Venezuela has obtained a two-year moratorium on repayment of some of its debt from its major creditor banks as a result of the oil price collapse, President Jaime Lusinchi announced yesterday.
Foreign bankers and government officials said that the decision would not delay the planned signing on Feb. 26 of an agreement to refinance $21.2 billion of the country's public foreign debt.
"There would have to be a catastrophe to delay the signing as scheduled," said a foreign banker here. "A majority of Venezuela's 450 creditor banks have already approved the payment moratorium."
The agreement delays payment of $923 million in principal scheduled for 1986 to later years, although Venezuela will still have to pay about $4.2 billion in debts in 1986, as originally agreed. Under the agreement, Venezuela, the second largest producer in the Organization of Petroleum Exporting Countries, is required to pay off the $21.2 billion over 12 1/2 years.
Venezuela's creditor banks agreed to the payment delay because oil income has fallen below target levels.
Oil income was forecast to be $12.6 billion in 1986, but analysts estimate the figure could drop under $10 billion with prices and production having fallen since the beginning of the year. Sales were expected to be an average of 1.41 million barrels a day at $24.50 per barrel this year, but by the end of January they were only about 1.1 million barrels a day. On Monday, Venezuela's benchmark crude oil declined by $4.50 per barrel to $14.30 on the spot market.

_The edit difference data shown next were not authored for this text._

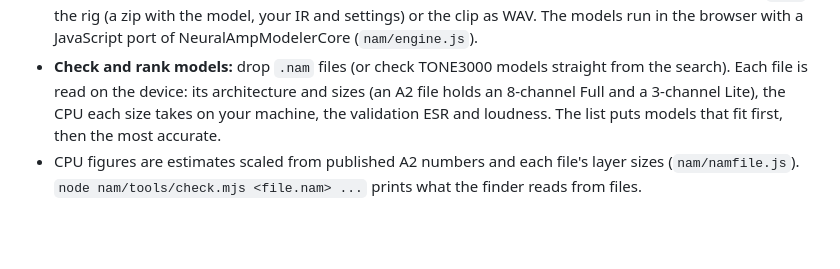
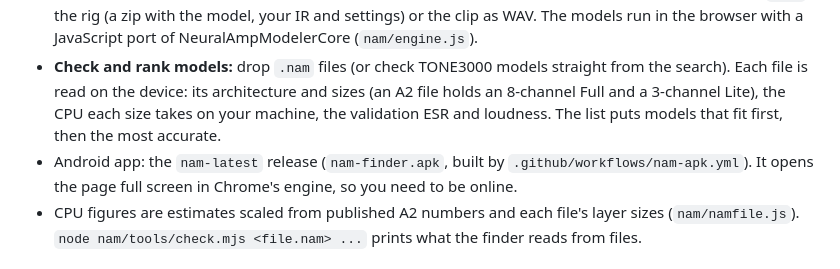
Before and after one commit to soursnake71/The-System, a Markdown page: README.md, the part around the change. Rendered like a GitHub page; blank space fills up the shorter version.

```diff
--- a/README.md
+++ b/README.md
@@ -35,6 +35,7 @@ Find, hear and download Neural Amp Modeler A2 captures that will run on a small
 - **Find A2 tones:** sign in to TONE3000 with your publishable API key (add the page address as a redirect URI on the key), search A2 tones by gear, and rank them by downloads, favorites and verified creators. Or use Pick on TONE3000 to browse their site and bring a tone back.
 - **Audition rigs:** tap Play on any TONE3000 model or checked file (or load `.nam` files) and hear it on a built-in guitar riff, your own audio file, or live guitar through an audio interface. Switch rigs and Full/Lite while it plays to A/B them, add the simple cab or your own cab IR, compare against the dry DI. Download the `.nam`, the rig (a zip with the model, your IR and settings) or the clip as WAV. The models run in the browser with a JavaScript port of NeuralAmpModelerCore (`nam/engine.js`).
 - **Check and rank models:** drop `.nam` files (or check TONE3000 models straight from the search). Each file is read on the device: its architecture and sizes (an A2 file holds an 8-channel Full and a 3-channel Lite), the CPU each size takes on your machine, the validation ESR and loudness. The list puts models that fit first, then the most accurate.
+- Android app: the `nam-latest` release (`nam-finder.apk`, built by `.github/workflows/nam-apk.yml`). It opens the page full screen in Chrome's engine, so you need to be online.
 - CPU figures are estimates scaled from published A2 numbers and each file's layer sizes (`nam/namfile.js`). `node nam/tools/check.mjs <file.nam> ...` prints what the finder reads from files.
 
 ## Using a USB-C interface
```
Also changed, not shown: nam/icon-192.png (added), nam/icon-512.png (added), 8 other files.
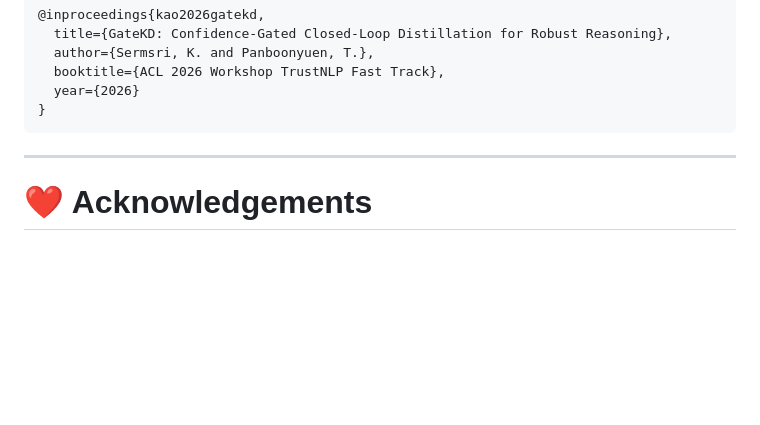
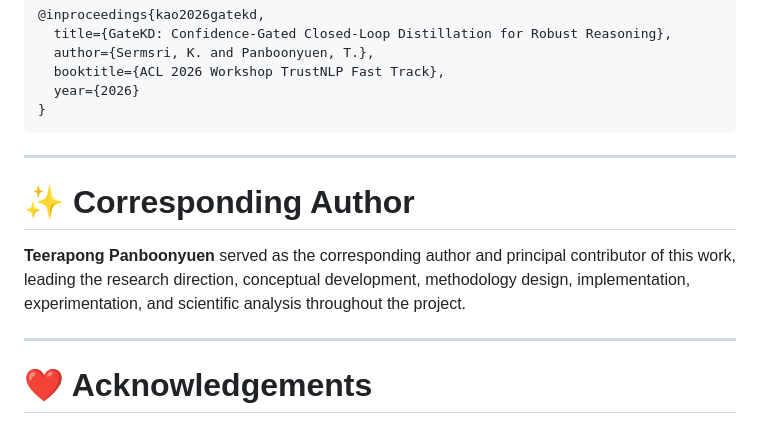
Before and after one commit to kaopanboonyuen/GateKD, a Markdown page: README.md, the part around the change. Rendered like a GitHub page; blank space fills up the shorter version.

Commit message:
✨ docs: update README.md

```diff
--- a/README.md
+++ b/README.md
@@ -156,6 +156,12 @@ based on predictive entropy confidence.
 
 ---
 
+# ✨ Corresponding Author
+
+**Teerapong Panboonyuen** served as the corresponding author and principal contributor of this work, leading the research direction, conceptual development, methodology design, implementation, experimentation, and scientific analysis throughout the project.
+
+---
+
 # ❤️ Acknowledgements
 
 Developed at:
```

The country's combined public and private sector foreign debt is $33.5 billion, the fourth largest in Latin America behind Brazil, Mexico and Argentina. The Feb. 26 signing will make Venezuela the first country in Latin America to reach an accord without intervention by the International Monetary Fund.